● **Exercise prompt**: Can you pull out each line of the data below that includes the word "from"?

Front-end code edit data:

- - -

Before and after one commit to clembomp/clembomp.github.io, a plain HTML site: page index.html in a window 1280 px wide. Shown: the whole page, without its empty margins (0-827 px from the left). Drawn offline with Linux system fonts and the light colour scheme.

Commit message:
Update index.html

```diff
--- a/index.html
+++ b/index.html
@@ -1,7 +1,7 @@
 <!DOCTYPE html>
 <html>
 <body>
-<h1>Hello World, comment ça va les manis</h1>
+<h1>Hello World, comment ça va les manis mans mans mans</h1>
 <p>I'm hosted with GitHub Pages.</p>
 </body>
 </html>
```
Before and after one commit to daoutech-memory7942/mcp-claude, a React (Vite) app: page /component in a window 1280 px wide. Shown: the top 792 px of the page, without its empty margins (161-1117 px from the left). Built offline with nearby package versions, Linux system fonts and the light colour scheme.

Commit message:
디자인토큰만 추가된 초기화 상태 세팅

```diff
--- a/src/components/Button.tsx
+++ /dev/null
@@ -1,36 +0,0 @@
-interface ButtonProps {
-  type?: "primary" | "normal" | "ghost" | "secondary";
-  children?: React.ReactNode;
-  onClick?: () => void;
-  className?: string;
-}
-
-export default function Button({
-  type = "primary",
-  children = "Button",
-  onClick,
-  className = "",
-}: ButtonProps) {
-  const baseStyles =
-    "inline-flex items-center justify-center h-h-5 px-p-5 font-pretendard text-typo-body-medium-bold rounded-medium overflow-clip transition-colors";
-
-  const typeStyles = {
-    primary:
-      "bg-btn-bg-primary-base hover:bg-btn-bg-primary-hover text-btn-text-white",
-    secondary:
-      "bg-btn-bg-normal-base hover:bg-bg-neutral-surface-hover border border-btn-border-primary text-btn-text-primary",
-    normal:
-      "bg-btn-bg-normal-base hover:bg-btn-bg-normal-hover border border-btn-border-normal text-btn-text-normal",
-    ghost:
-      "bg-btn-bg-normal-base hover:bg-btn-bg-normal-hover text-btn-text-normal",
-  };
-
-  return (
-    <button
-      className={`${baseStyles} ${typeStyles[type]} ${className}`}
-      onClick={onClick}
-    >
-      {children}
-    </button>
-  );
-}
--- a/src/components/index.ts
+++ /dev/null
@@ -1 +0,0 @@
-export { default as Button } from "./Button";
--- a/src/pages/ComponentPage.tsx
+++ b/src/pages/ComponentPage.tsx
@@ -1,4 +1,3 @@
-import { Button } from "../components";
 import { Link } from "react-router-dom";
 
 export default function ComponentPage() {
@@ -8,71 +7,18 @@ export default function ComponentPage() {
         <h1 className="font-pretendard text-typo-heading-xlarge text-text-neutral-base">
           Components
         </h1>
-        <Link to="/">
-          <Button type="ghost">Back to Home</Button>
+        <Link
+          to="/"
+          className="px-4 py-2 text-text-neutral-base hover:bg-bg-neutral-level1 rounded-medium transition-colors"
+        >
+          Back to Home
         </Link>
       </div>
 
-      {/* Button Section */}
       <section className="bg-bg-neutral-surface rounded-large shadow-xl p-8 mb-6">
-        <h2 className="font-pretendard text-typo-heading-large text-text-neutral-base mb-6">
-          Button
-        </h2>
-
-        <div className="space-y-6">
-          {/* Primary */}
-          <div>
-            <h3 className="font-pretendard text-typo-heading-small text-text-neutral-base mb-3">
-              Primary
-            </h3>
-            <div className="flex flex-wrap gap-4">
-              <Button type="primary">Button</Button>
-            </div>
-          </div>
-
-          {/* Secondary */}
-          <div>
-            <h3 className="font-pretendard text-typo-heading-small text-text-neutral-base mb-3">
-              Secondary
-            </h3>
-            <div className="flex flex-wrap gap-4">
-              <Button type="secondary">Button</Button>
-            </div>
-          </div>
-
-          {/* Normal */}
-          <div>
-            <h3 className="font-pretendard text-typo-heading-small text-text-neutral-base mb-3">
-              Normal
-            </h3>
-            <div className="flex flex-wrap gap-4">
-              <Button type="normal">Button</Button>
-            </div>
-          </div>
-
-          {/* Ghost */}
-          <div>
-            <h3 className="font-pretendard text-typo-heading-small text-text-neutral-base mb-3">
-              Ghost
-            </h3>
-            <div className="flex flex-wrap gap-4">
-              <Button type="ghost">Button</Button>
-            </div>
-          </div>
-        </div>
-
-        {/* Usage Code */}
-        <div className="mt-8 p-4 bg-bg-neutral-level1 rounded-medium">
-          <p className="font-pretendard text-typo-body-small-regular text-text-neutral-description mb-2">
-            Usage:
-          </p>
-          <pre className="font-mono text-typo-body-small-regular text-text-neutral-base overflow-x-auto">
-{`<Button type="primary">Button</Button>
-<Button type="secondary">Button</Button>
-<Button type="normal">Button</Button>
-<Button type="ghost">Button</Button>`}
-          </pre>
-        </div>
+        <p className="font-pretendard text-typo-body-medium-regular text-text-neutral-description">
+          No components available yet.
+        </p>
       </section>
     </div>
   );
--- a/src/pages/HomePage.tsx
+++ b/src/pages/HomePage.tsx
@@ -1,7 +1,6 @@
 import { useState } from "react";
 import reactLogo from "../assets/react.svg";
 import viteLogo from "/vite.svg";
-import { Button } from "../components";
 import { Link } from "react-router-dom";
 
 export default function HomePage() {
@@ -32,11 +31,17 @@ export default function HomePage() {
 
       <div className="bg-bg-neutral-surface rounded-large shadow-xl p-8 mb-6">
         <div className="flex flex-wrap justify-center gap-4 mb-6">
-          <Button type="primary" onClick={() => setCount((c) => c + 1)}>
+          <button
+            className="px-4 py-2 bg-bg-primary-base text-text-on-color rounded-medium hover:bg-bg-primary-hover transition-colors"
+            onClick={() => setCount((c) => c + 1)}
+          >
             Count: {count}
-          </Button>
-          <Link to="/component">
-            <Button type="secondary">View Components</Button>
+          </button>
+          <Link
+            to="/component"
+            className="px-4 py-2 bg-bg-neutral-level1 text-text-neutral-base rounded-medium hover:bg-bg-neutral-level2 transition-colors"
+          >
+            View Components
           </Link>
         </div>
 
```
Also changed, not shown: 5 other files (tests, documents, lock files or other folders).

- - -

● **Task result**:
Before and after one commit to clembomp/clembomp.github.io, a plain HTML site: page index.html in a window 1280 px wide. Shown: the whole page, without its empty margins (0-827 px from the left). Drawn offline with Linux system fonts and the light colour scheme.
Before and after one commit to daoutech-memory7942/mcp-claude, a React (Vite) app: page /component in a window 1280 px wide. Shown: the top 792 px of the page, without its empty margins (161-1117 px from the left). Built offline with nearby package versions, Linux system fonts and the light colour scheme.
-export { default as Button } from "./Button";
-import { Button } from "../components";
 import { Link } from "react-router-dom";
 import { useState } from "react";
 import reactLogo from "../assets/react.svg";
 import viteLogo from "/vite.svg";
-import { Button } from "../components";
 import { Link } from "react-router-dom";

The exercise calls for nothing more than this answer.